## To do
For each entry, return the text exactly and omit any image.

━━━━━ Data extracts

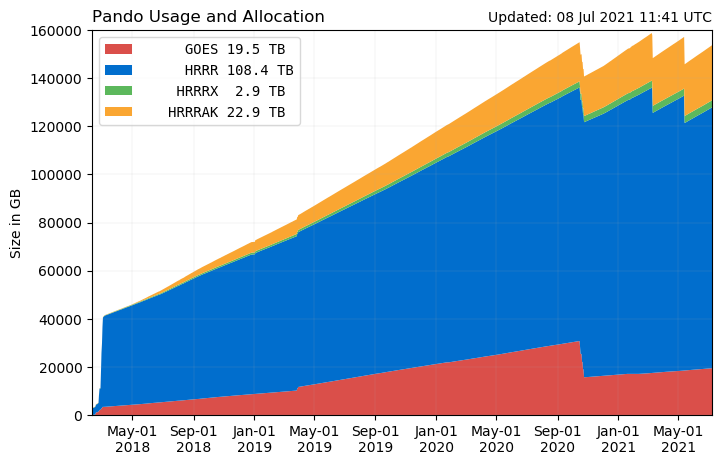
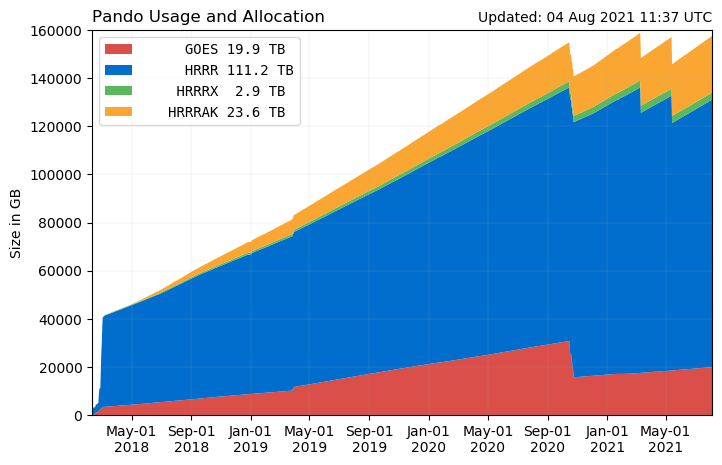
updates

diff --git a/Pando_archive/index.html b/Pando_archive/index.html
@@ -46,18 +46,18 @@
 
 <br>
   <script src='./js/pando_status.js'></script>
-    <center><font size=12> 153.7 TB out of 160 TB</font>
+    <center><font size=12> 157.6 TB out of 160 TB</font>
     <div class="progress" style="max-width:700px;height:35px">
             <div class="progress-bar progress-bar-danger" role="progressbar" style="width:12%">
               <font size=4></font>
             </div>
-            <div class="progress-bar progress-bar-primary" role="progressbar" style="width:68%">
+            <div class="progress-bar progress-bar-primary" role="progressbar" style="width:69%">
               <font size=4></font>
             </div>
             <div class="progress-bar progress-bar-success" role="progressbar" style="width:2%">
               <font size=4></font>
             </div>
-            <div class="progress-bar progress-bar-warning" role="progressbar" style="width:14%">
+            <div class="progress-bar progress-bar-warning" role="progressbar" style="width:15%">
               <font size=4></font>
             </div>
             <div class="progress-bar progress-bar-danger" role="progressbar" style="background-color:#cc66ff;width:0%">
@@ -76,8 +76,8 @@
         <th style='text-align:center'>Estimated Full Date</th>
       </tr>
       <tr>
-        <td>145.29 GB</td>
-        <td>43</td>
+        <td>146.41 GB</td>
+        <td>16</td>
         <td>20 August 2021</td>
       </tr>
     </table>
@@ -89,18 +89,18 @@
       </tr>
       <tr>
         <th style='text-align:right'>sfc</th>
-        <td>93.11</td>
-        <td>25.85</td>
+        <td>93.35</td>
+        <td>25.88</td>
       </tr>
       <tr>
         <th style='text-align:right'>prs</th>
-        <td>9.77</td>
+        <td>9.75</td>
         <td>0.00</td>
       </tr>
       <tr>
         <th style='text-align:right'>Total</th>
-        <th style='text-align:center'>102.88 GB</th>
-        <th style='text-align:center'>25.85 GB</th>
+        <th style='text-align:center'>103.11 GB</th>
+        <th style='text-align:center'>25.88 GB</th>
       </tr>
     </table>
     <table class="table table-bordered" style='text-align:center;max-width:700px'>
@@ -110,15 +110,15 @@
       </tr>
       <tr>
         <th style='text-align:right'>ABI-L2-MCMIPC</th>
-        <td>15.71</td>
+        <td>16.31</td>
       </tr>
       <tr>
         <th style='text-align:right'>GLM-L2-LCFA</th>
-        <td>0.86</td>
+        <td>1.12</td>
       </tr>
       <tr>
         <th style='text-align:right'>Total</th>
-        <th style='text-align:center'>16.57 GB</th>
+        <th style='text-align:center'>17.43 GB</th>
       </tr>
     </table>
 
@@ -129,7 +129,7 @@
     <a href="https://github.com/blaylockbk/Web-Homepage/blob/master/Pando_archive/index.html"><i class="fab fa-github"></i> Page</a>
     <a href="https://github.com/blaylockbk/Web-Homepage/blob/master/Pando_archive/daily_usage.py"><i class="fab fa-github"></i> Plot</a>
     <br>
-    Last Updated: 08 Jul 2021 11:41 UTC
+    Last Updated: 04 Aug 2021 11:37 UTC
   </div>
 
 </div>

diff --git a/hrrr_FAQ.html b/hrrr_FAQ.html
@@ -365,6 +365,15 @@
             <div id="tab4" class="tab-pane fade">
 
                 <h3><i class="fa fa-paint-brush"></i> Gallery</h3>
+                
+                <h3>Herbie</h3>
+                <p><a href='https://github.com/blaylockbk/Herbie'>Herbie</a> is a python package to download GRIB2 model data from NOAA Big Data Program partners, like downloading HRRR data from AWS, GCP, or Pando.
+                
+                <p style='text-align:center'>
+                <a href="https://github.com/blaylockbk/Herbie">
+                    <img src="https://raw.githubusercontent.com/blaylockbk/Herbie/master/docs/_static/HerbieLogo2_tan_transparent.png" width=50%>
+                </a>
+
                 <h3>Online Tools</h3>
                 <center>
                     <div class="row" id="content">
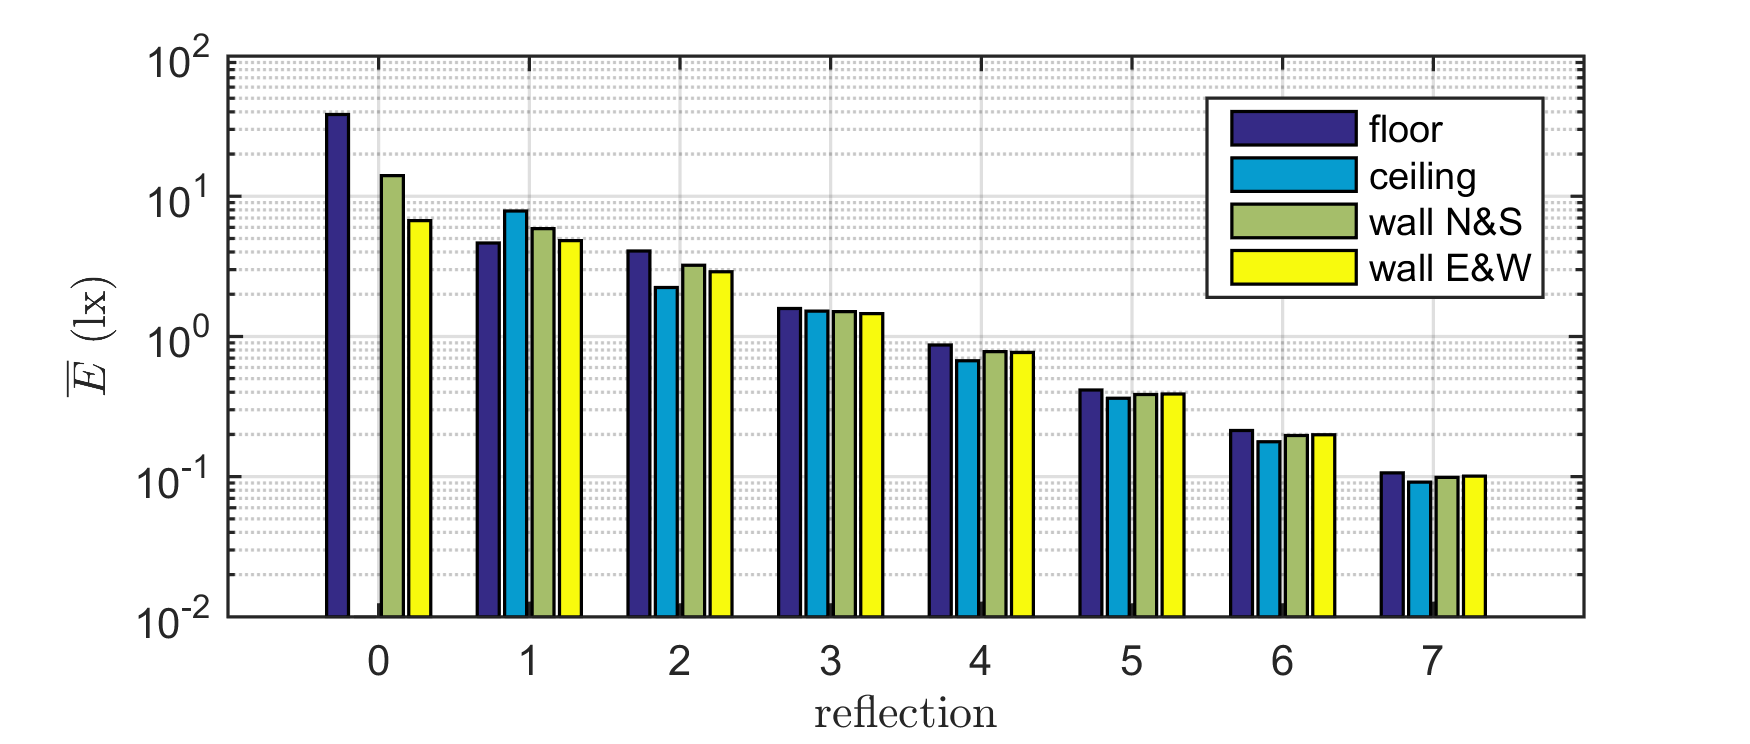
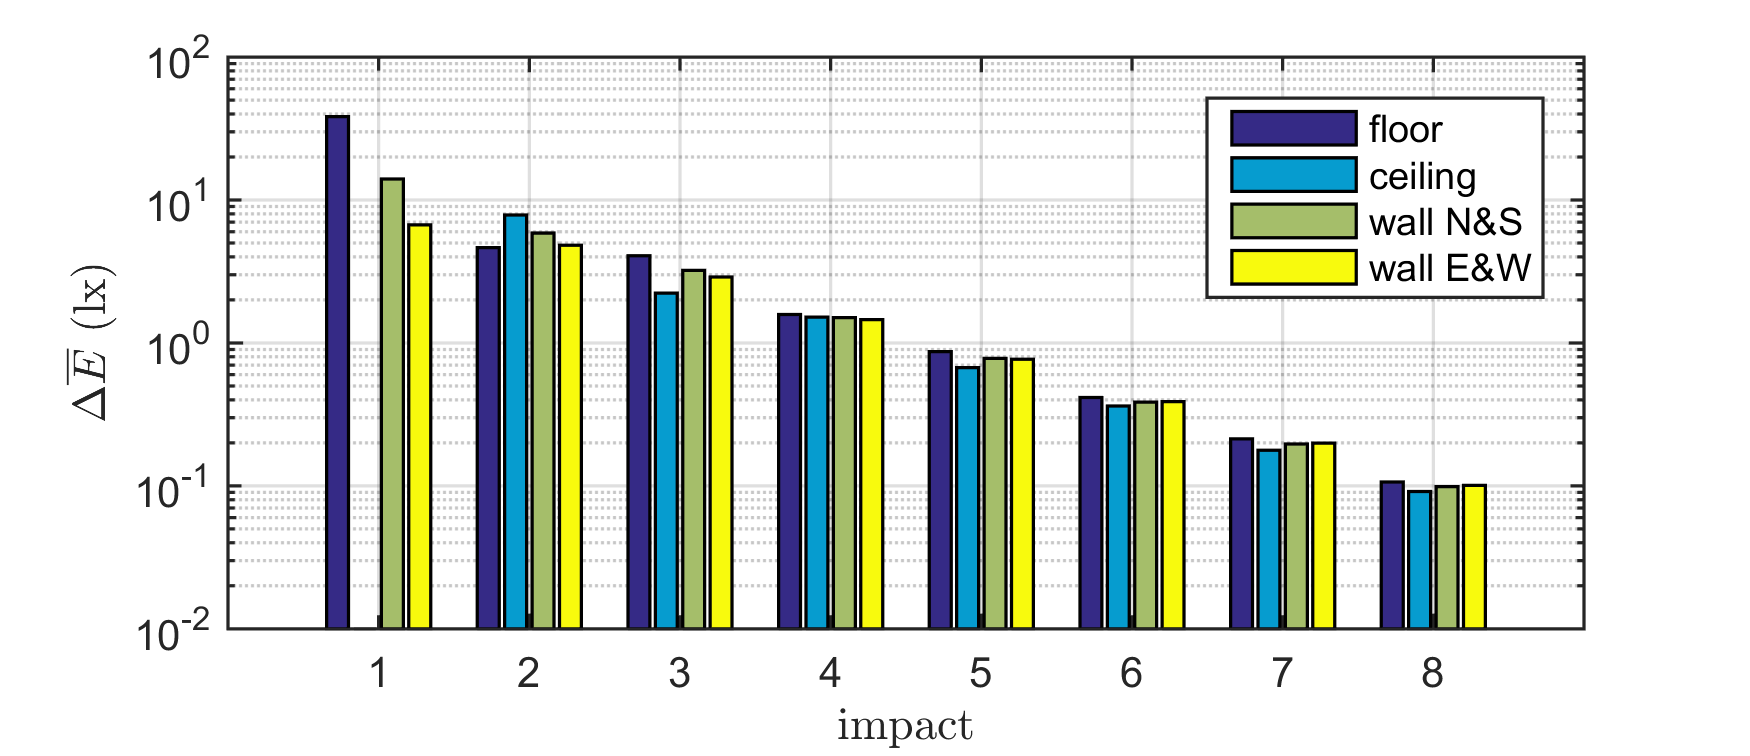
EPE2016: - vytvoren obrazek s rozlozenim osvetlenosti pri jednom svitidle - opraven obrazek s prirustky odrazu

diff --git a/EPE2016/svitidlaMaticeRastrTEST.m b/EPE2016/svitidlaMaticeRastrTEST.m
@@ -550,6 +550,7 @@ contour(mstn.bx,mstn.by,vysl.ME,'ShowText','on');
 xlabel('x (m)');
 ylabel('y (m)');
 zlabel('E (lx)');
+grid on;
 
 figure(2)
 plot(svt.x, svt.y, 'o', 'MarkerSize', 10, 'LineWidth', 2, 'MarkerFaceColor', 'y', 'MarkerEdgeColor', 'k');
@@ -570,10 +571,10 @@ strop.FI = sum(strop.fiOdr, 2)/mstn.x/mstn.y;
 % stenaV.FI = log10(stenaV.FI);
 % stenaZ.FI = log10(stenaZ.FI);
 % strop.FI = log10(strop.FI);
-b = bar((0:(mstn.Nodr-1)), [podlaha.FI, strop.FI, stenaS.FI, stenaV.FI]);
+b = bar((1:(mstn.Nodr)), [podlaha.FI, strop.FI, stenaS.FI, stenaV.FI]);
 g = gca;
 g.YScale = 'log';
 grid on;
-ylabel('$$\overline{E}$$ (lx)','interpreter','latex');
-xlabel('reflection','interpreter','latex');
+ylabel('$$\Delta\overline{E}$$ (lx)','interpreter','latex');
+xlabel('impact','interpreter','latex');
 legend('floor', 'ceiling', 'wall N&S', 'wall E&W')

━━━━━━━━━━

## Output of the exercise
updates

diff --git a/Pando_archive/index.html b/Pando_archive/index.html
@@ -46,18 +46,18 @@
 
 <br>
   <script src='./js/pando_status.js'></script>
-    <center><font size=12> 153.7 TB out of 160 TB</font>
+    <center><font size=12> 157.6 TB out of 160 TB</font>
     <div class="progress" style="max-width:700px;height:35px">
             <div class="progress-bar progress-bar-danger" role="progressbar" style="width:12%">
               <font size=4></font>
             </div>
-            <div class="progress-bar progress-bar-primary" role="progressbar" style="width:68%">
+            <div class="progress-bar progress-bar-primary" role="progressbar" style="width:69%">
               <font size=4></font>
             </div>
             <div class="progress-bar progress-bar-success" role="progressbar" style="width:2%">
               <font size=4></font>
             </div>
-            <div class="progress-bar progress-bar-warning" role="progressbar" style="width:14%">
+            <div class="progress-bar progress-bar-warning" role="progressbar" style="width:15%">
               <font size=4></font>
             </div>
             <div class="progress-bar progress-bar-danger" role="progressbar" style="background-color:#cc66ff;width:0%">
@@ -76,8 +76,8 @@
         <th style='text-align:center'>Estimated Full Date</th>
       </tr>
       <tr>
-        <td>145.29 GB</td>
-        <td>43</td>
+        <td>146.41 GB</td>
+        <td>16</td>
         <td>20 August 2021</td>
       </tr>
     </table>
@@ -89,18 +89,18 @@
       </tr>
       <tr>
         <th style='text-align:right'>sfc</th>
-        <td>93.11</td>
-        <td>25.85</td>
+        <td>93.35</td>
+        <td>25.88</td>
       </tr>
       <tr>
         <th style='text-align:right'>prs</th>
-        <td>9.77</td>
+        <td>9.75</td>
         <td>0.00</td>
       </tr>
       <tr>
         <th style='text-align:right'>Total</th>
-        <th style='text-align:center'>102.88 GB</th>
-        <th style='text-align:center'>25.85 GB</th>
+        <th style='text-align:center'>103.11 GB</th>
+        <th style='text-align:center'>25.88 GB</th>
       </tr>
     </table>
     <table class="table table-bordered" style='text-align:center;max-width:700px'>
@@ -110,15 +110,15 @@
       </tr>
       <tr>
         <th style='text-align:right'>ABI-L2-MCMIPC</th>
-        <td>15.71</td>
+        <td>16.31</td>
       </tr>
       <tr>
         <th style='text-align:right'>GLM-L2-LCFA</th>
-        <td>0.86</td>
+        <td>1.12</td>
       </tr>
       <tr>
         <th style='text-align:right'>Total</th>
-        <th style='text-align:center'>16.57 GB</th>
+        <th style='text-align:center'>17.43 GB</th>
       </tr>
     </table>
 
@@ -129,7 +129,7 @@
     <a href="https://github.com/blaylockbk/Web-Homepage/blob/master/Pando_archive/index.html"><i class="fab fa-github"></i> Page</a>
     <a href="https://github.com/blaylockbk/Web-Homepage/blob/master/Pando_archive/daily_usage.py"><i class="fab fa-github"></i> Plot</a>
     <br>
-    Last Updated: 08 Jul 2021 11:41 UTC
+    Last Updated: 04 Aug 2021 11:37 UTC
   </div>
 
 </div>

diff --git a/hrrr_FAQ.html b/hrrr_FAQ.html
@@ -365,6 +365,15 @@
             <div id="tab4" class="tab-pane fade">
 
                 <h3><i class="fa fa-paint-brush"></i> Gallery</h3>
+                
+                <h3>Herbie</h3>
+                <p><a href='https://github.com/blaylockbk/Herbie'>Herbie</a> is a python package to download GRIB2 model data from NOAA Big Data Program partners, like downloading HRRR data from AWS, GCP, or Pando.
+                
+                <p style='text-align:center'>
+                <a href="https://github.com/blaylockbk/Herbie">
+                    <img src="https://raw.githubusercontent.com/blaylockbk/Herbie/master/docs/_static/HerbieLogo2_tan_transparent.png" width=50%>
+                </a>
+
                 <h3>Online Tools</h3>
                 <center>
                     <div class="row" id="content">
EPE2016: - vytvoren obrazek s rozlozenim osvetlenosti pri jednom svitidle - opraven obrazek s prirustky odrazu

diff --git a/EPE2016/svitidlaMaticeRastrTEST.m b/EPE2016/svitidlaMaticeRastrTEST.m
@@ -550,6 +550,7 @@ contour(mstn.bx,mstn.by,vysl.ME,'ShowText','on');
 xlabel('x (m)');
 ylabel('y (m)');
 zlabel('E (lx)');
+grid on;
 
 figure(2)
 plot(svt.x, svt.y, 'o', 'MarkerSize', 10, 'LineWidth', 2, 'MarkerFaceColor', 'y', 'MarkerEdgeColor', 'k');
@@ -570,10 +571,10 @@ strop.FI = sum(strop.fiOdr, 2)/mstn.x/mstn.y;
 % stenaV.FI = log10(stenaV.FI);
 % stenaZ.FI = log10(stenaZ.FI);
 % strop.FI = log10(strop.FI);
-b = bar((0:(mstn.Nodr-1)), [podlaha.FI, strop.FI, stenaS.FI, stenaV.FI]);
+b = bar((1:(mstn.Nodr)), [podlaha.FI, strop.FI, stenaS.FI, stenaV.FI]);
 g = gca;
 g.YScale = 'log';
 grid on;
-ylabel('$$\overline{E}$$ (lx)','interpreter','latex');
-xlabel('reflection','interpreter','latex');
+ylabel('$$\Delta\overline{E}$$ (lx)','interpreter','latex');
+xlabel('impact','interpreter','latex');
 legend('floor', 'ceiling', 'wall N&S', 'wall E&W')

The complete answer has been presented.